This is significant because Odom made clear that the standard when reviewing a law enforcement officer’s claim of individual immunity from intentional torts alleged against him or her is a “subjective” good-faith standard, one which is not to be second-guessed in hindsight from an objective viewpoint. However, Odom addressed the intentional torts of malicious prosecution and false imprisonment, not assault and battery and excessive force.
It is also significant because it implicitly answers those recent Sixth Circuit decisions that have attempted to interpret Odom, but have continued to apply the “federal” “objectively reasonable” standard to the conduct of the law enforcement officer.
Prior to this decision, VanVourous v Burmeister, 262 Mich App 467 (2004), a Court of Appeals decision, had been consistently cited for the proposition that the standard for “assault and battery” / “excessive force” claims was “objectively reasonable” and thus, it was more difficult for a law enforcement officer to claim that he or she acted in good faith under the circumstances of the situation and in the heat of the moment, i.e., subjectively, when his or her conduct or actions were being judged from an “after the fact” “objective” perspective.
The Oliver case also highlights that when a law enforcement officer is doing his or her job and acting within the scope of his or her authority, they have broad discretionary latitude in the manner in which they can approach, apprehend and ultimately arrest individuals.

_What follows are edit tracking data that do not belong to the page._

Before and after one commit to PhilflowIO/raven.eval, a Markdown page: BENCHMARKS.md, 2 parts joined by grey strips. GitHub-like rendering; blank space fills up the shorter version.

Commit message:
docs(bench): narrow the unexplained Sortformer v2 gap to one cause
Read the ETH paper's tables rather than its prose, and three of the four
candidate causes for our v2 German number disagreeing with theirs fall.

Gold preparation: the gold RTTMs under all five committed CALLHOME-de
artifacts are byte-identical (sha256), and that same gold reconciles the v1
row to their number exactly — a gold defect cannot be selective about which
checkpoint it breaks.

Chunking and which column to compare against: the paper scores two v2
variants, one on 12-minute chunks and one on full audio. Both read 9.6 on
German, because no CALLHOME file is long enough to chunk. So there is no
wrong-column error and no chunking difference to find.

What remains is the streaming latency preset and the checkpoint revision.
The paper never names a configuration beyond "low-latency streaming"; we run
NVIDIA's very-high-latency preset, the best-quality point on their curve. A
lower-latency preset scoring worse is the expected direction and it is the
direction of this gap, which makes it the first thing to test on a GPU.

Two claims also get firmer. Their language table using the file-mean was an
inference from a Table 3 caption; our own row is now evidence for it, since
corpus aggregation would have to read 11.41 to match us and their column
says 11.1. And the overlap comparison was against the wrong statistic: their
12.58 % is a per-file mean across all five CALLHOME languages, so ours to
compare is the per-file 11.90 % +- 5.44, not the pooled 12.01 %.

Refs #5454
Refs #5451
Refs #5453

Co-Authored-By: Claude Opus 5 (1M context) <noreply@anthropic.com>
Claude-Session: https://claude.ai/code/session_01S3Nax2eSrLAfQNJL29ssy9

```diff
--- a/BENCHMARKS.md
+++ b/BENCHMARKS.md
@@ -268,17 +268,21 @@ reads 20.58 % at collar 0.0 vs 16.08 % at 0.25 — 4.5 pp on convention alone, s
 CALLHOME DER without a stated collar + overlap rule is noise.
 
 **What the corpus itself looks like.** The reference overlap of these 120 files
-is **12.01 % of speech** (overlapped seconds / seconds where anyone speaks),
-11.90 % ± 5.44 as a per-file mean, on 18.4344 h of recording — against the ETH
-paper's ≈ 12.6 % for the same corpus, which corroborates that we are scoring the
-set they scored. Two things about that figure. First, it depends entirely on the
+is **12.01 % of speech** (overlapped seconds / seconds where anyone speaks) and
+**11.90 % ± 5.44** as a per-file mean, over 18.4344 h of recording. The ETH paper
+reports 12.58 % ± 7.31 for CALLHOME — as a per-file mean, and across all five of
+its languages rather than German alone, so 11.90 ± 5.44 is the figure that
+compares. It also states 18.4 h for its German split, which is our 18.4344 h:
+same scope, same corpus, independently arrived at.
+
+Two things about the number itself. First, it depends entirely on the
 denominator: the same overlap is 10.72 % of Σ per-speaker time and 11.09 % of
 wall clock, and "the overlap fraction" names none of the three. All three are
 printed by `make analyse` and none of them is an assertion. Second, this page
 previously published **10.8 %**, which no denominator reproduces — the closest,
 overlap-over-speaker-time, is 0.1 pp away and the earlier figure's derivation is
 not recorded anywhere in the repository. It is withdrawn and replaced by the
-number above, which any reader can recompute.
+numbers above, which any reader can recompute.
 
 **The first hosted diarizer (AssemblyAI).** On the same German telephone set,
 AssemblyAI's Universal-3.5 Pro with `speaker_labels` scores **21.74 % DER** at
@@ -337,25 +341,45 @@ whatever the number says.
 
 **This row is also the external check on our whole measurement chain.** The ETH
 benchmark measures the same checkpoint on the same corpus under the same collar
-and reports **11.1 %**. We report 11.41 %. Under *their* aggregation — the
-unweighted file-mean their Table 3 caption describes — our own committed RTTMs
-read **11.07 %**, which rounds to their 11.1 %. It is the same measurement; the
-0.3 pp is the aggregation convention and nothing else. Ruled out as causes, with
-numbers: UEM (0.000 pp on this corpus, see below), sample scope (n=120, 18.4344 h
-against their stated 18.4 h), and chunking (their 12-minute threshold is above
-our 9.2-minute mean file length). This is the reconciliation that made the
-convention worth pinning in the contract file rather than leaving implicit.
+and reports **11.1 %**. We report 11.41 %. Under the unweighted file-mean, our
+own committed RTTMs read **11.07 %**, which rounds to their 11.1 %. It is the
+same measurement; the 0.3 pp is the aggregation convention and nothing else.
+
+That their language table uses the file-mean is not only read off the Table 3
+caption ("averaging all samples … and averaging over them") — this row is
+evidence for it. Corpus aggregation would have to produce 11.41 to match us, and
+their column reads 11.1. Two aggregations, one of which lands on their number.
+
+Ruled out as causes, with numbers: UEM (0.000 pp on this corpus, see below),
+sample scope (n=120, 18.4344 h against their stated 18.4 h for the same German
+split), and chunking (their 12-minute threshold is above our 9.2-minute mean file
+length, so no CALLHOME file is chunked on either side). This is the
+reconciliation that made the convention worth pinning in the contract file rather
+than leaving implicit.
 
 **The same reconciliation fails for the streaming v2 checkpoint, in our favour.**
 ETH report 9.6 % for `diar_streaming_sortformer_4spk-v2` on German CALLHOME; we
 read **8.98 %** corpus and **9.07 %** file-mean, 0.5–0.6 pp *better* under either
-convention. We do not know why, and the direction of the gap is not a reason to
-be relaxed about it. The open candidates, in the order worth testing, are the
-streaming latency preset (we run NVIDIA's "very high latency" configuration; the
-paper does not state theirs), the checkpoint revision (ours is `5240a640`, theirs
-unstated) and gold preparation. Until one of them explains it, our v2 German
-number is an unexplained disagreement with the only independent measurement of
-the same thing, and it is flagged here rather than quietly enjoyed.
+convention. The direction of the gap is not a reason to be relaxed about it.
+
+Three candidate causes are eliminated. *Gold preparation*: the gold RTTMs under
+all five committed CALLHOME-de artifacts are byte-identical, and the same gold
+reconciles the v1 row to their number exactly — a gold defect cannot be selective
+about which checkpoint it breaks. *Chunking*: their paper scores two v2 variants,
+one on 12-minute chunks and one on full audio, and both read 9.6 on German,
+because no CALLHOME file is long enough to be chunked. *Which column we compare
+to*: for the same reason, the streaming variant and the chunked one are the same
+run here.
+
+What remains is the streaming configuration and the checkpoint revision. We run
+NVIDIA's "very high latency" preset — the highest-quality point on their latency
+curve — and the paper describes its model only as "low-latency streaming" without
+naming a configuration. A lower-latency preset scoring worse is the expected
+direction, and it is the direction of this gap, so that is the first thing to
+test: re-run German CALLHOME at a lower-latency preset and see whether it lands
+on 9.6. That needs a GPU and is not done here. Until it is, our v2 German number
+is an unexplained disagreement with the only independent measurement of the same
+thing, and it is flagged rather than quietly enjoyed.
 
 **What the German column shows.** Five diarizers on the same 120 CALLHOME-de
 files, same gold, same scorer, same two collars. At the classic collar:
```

This is a significant extension of my Odom decision to the intentional torts of assault and battery and excessive force as plead against law enforcement officers acting within the course and scope of their authority and in the performance of the law enforcement function.
We’ll see if the federal courts pick up on this nuance when addressing “state law” intentional tort claims against law enforcement officers.